92:1 Shabbos and (most) other mitzvos are overridden when there is a case of danger to human life. Therefore, if a person is dangerously ill – even a day-old baby – it is a mitzvah to disregard Shabbos for him. If the sick person doesn’t want us to ignore Shabbos for him, we do so anyway because it would be a great sin for him to be foolishly pious and not be saved. Regarding such a person, the Torah tells us, “surely I will hold you responsible for the blood of your own lives” (Genesis 9:5).
One who hastens to disregard Shabbos for a sick person in danger is considered praiseworthy. Even if a non-Jew is present, one should try to do things through a Jew. (The Rema disagrees – OC 328:12.) Anyone who disregards Shabbos for a dangerously-ill person earns a reward even if his help was not needed. For example, if a doctor said that this person needs a dried fig and ten individuals each ran and picked him a fig, each one receives a reward from Hashem even if the sick person was treated by the first one. Similarly, in any case of danger to human life, even in a case of doubt, it is a mitzvah to disregard Shabbos for the patient and to do for him other things forbidden by the Torah because nothing is more important than saving human life. (Although, if something can be done equally effectively in a Shabbos-permissible way or a Shabbos-prohibited way, one should not violate Shabbos unnecessarily – Mishnah Brurah 328:35.) The Torah was only given for the sake of life as per Ezekiel 20:11, “which if a man do, he may live by them.” We see that one should “live by” the mitzvos and not die because of them. The exceptions are idolatry, forbidden sexual relationships and murder; for these, one should let himself perish rather than violate them.

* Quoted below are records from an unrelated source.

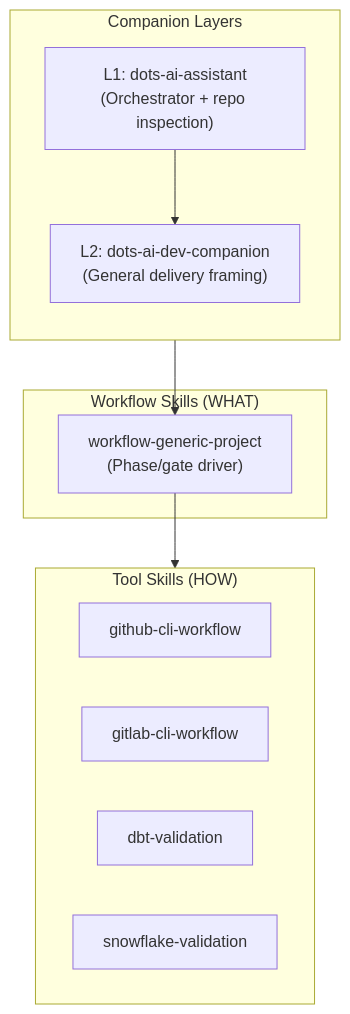
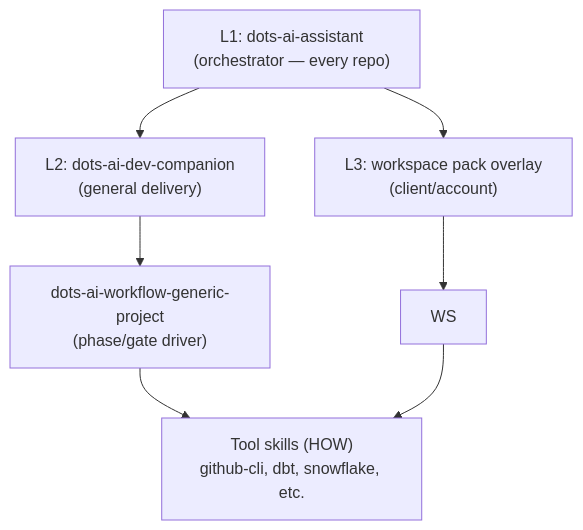
The diagram in docs/DEV_COMPANION.md (ulises-jeremias/dots-ai), drawn with Mermaid before and after one commit. The commit also changed other lines of this file and 432 other files, not shown here.

````diff
--- a/docs/DEV_COMPANION.md
+++ b/docs/DEV_COMPANION.md
@@ -7,24 +7,15 @@
 ```mermaid
-flowchart TB
-    subgraph layers["Companion Layers"]
-        direction TB
-        L1["L1: dots-ai-assistant\n(Orchestrator + repo inspection)"]
-        L2["L2: dots-ai-dev-companion\n(General delivery framing)"]
-    end
-
-    subgraph workflow["Workflow Skills (WHAT)"]
-        WF["workflow-generic-project\n(Phase/gate driver)"]
-    end
-
-    subgraph tools["Tool Skills (HOW)"]
-        direction LR
-        GH["github-cli-workflow"]
-        GL["gitlab-cli-workflow"]
-        DBT["dbt-validation"]
-        SF["snowflake-validation"]
-    end
+graph TD
+    L1["L1: dots-ai-assistant<br/>(orchestrator — every repo)"]
+    L2["L2: dots-ai-dev-companion<br/>(general delivery)"]
+    L3["L3: workspace pack overlay<br/>(client/account)"]
+    WG["dots-ai-workflow-generic-project<br/>(phase/gate driver)"]
+    HOW["Tool skills (HOW)<br/>github-cli, dbt, snowflake, etc."]
 
     L1 --> L2
-    L2 --> WF
-    WF --> tools
+    L1 --> L3
+    L2 --> WG
+    L3 --> WS
+    WG --> HOW
+    WS --> HOW
 ```
````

92:2 If a person says, “I know this sick person and he is dangerously ill,” if there is no doctor present to tell us otherwise, he is believed and we disregard Shabbos for the patient. (This refers to a Jew, who understands the ramifications of violating Shabbos – Mishnah Brurah 328:29.) Even if he didn’t say explicitly, but he said that it seems to him that we need to disregard Shabbos for the patient, we listen to him and disregard Shabbos because we are lenient in a case of doubtful danger to human life. If one doctor says the patient is in danger and requires a particular treatment but another doctor says he doesn’t need it, or if the patient himself says that he doesn’t need it, we listen to the doctor who requires it (even if he is not Jewish – MB 328:25). If the patient says he needs a particular treatment and the doctor says he doesn’t, we listen to the patient. If the doctor says that this treatment will harm the patient, then we listen to the doctor.